I was sitting in the Uvita Tucan Hotel (not listening to the airconditioner hum), using the internet before I headed home for the night and I ran into Big Rob, who used to do (poorly) the internet at La Cusinga. I confided in him that I had been looking for an internet device, kind of a "memory stick", which, when stuck into one's computer, accesses internet. These do indeed exist, and they even exist here, but trying to find one for purchase has proved difficult. "Just ran out", or, "new supply next week (month, year, etc.)" are the standard answers.

So he listened to me bemoan my fate and then asked me what kind of phone I had. Costa Rica is in the process of changing over from 2G to 3G phones, which will fuck up their entire phone service system, but they don't seem to care. I told him that I had a 2G as they still worked (for now) and were significantly less expensive that the 3G models which all seem to feature numerous application possibilities; bells and whistles out the wazoo, if you will. So he says, "well that's too bad" and goes on to explain to me that if I have a 3G phone, it can be converted into a modem that will transfer internet to any computer it is tethered to.

"Whoopee", I say, averring as to how I certainly wish I had one, but that they were entirely out of my price range. "But oho" he says, "I happen to have one for sale". And so he proceeds to tell me that he had purchased this here top of the line Nokia 3G but now an iPhone has fallen into his chubby little hands and that he cannot/will not live without it, thus rendering the Nokia obsolete in his squinty eyes.

So to make a long story endless, I bought the Nokia from him for $100, figuring, if nothing else, I now had a groovy phone way cheap as the damn things retail here in Costa Rica for over $400. But lo and behold, I take it down to ICE, the utilities conglomerate that essentially runs the country, and yes, they can give me internet capability AND, better yet, make my new phone and my old laptop compatible. Shit boy Howdy.
So I sit in the chair in the brutally air conditioned ICE office (everyone who works there wears a jacket) for over an hour and a half while the Tico tech with a truly interestingly gelled non-hairdo puzzles and putzes over my two electric boxes. I meditated, I sang to myself, I listened to the air conditioner hum and out of nowhere his somewhat greasy face breaks into a wide grin as if he has opened the diamond vaults atAntwerp. Entonces and Voila! He has broken the code and he is going to share it with me.

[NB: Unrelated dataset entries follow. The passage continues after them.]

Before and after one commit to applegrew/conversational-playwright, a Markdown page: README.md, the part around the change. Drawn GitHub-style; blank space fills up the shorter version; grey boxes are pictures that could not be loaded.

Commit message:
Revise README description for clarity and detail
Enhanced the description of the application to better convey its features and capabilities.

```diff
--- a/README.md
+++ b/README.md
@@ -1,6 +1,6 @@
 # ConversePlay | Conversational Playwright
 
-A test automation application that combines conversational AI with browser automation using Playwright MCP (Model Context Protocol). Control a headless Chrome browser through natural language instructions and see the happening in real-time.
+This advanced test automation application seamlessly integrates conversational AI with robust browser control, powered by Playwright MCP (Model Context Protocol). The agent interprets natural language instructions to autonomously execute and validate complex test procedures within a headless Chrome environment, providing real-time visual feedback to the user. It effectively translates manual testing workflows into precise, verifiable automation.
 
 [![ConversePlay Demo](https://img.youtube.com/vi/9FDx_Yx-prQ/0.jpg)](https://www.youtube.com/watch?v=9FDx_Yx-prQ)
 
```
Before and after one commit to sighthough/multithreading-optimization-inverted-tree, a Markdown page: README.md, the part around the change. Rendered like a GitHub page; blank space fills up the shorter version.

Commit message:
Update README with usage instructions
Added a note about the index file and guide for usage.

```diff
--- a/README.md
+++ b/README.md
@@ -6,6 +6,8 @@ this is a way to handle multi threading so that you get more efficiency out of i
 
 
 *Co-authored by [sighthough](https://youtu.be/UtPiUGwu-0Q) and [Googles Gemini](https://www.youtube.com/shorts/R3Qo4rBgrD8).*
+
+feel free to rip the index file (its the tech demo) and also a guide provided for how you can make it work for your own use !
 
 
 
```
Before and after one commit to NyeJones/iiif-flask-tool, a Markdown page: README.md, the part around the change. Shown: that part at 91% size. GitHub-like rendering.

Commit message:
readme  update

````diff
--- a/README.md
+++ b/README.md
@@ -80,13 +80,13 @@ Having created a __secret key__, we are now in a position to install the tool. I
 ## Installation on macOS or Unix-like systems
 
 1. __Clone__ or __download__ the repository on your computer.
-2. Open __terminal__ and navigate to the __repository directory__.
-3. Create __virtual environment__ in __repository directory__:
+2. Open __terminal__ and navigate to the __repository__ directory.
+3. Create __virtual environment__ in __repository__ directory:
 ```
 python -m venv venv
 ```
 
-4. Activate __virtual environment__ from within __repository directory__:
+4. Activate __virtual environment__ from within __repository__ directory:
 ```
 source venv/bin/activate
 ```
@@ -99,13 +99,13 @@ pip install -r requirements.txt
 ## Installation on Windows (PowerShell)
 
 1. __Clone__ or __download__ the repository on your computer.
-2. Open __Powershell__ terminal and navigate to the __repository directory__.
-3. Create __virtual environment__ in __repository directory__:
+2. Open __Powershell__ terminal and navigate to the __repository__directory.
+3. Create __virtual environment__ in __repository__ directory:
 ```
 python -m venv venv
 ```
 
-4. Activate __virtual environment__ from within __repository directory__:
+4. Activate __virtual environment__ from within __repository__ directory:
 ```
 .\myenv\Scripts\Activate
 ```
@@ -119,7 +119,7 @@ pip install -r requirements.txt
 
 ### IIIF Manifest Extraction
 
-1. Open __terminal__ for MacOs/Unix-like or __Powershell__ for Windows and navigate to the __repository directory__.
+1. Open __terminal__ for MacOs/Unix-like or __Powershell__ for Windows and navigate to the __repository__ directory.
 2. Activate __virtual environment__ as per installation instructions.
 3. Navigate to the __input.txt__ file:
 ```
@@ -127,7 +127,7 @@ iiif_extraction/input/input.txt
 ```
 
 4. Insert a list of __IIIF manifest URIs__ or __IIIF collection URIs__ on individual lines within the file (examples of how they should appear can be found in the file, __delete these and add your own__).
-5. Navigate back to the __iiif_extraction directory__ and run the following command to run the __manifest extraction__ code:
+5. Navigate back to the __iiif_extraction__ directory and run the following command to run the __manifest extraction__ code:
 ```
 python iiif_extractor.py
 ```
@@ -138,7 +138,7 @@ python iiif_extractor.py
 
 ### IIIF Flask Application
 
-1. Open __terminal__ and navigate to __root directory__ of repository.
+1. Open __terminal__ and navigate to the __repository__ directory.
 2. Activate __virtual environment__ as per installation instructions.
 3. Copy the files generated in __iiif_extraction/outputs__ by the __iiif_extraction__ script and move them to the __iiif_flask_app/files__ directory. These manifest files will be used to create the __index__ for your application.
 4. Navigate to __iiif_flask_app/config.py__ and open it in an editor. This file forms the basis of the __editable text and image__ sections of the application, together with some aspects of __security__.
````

And so, I know have the internet here at the "house on the hill" and I'm pretty damn happy about it. It does suck the charge out of the phone pretty damn fast, but if one pays attention it is a non-issue. Wondrous times in which we live.


  1. 好熱鬧喔 大家踴躍的留言 讓部落格更有活力.........................

  2. I recently tweeted and stumbled upon your post. Really your post is very informative and I enjoyed your opinions. Do you use twitter or stumbleupon? So I can follow you there. I am hoping you post again soon.
    Here you can pay attention to my site.
    Thank you for coming
    Costa Rica Travel Vacation


Wednesday May 13, 2009 La Cusinga and Me

This words below are from our website describing La Cusinga.  The story, however is much deeper and much richer than these introductory words can describe.  La Cusinga represents a noble and successful effort to preserve this section of unspoiled coast and to keep it alive as a model of what true ecology can accomplish.  The dreams and visions of John Tresemer, the owner of La Cusinga and the Finca Tres Hermanas that surrounds it, have been realized here in what is a true example for all who would preserve and protect what remains of this, or any natural wonder. 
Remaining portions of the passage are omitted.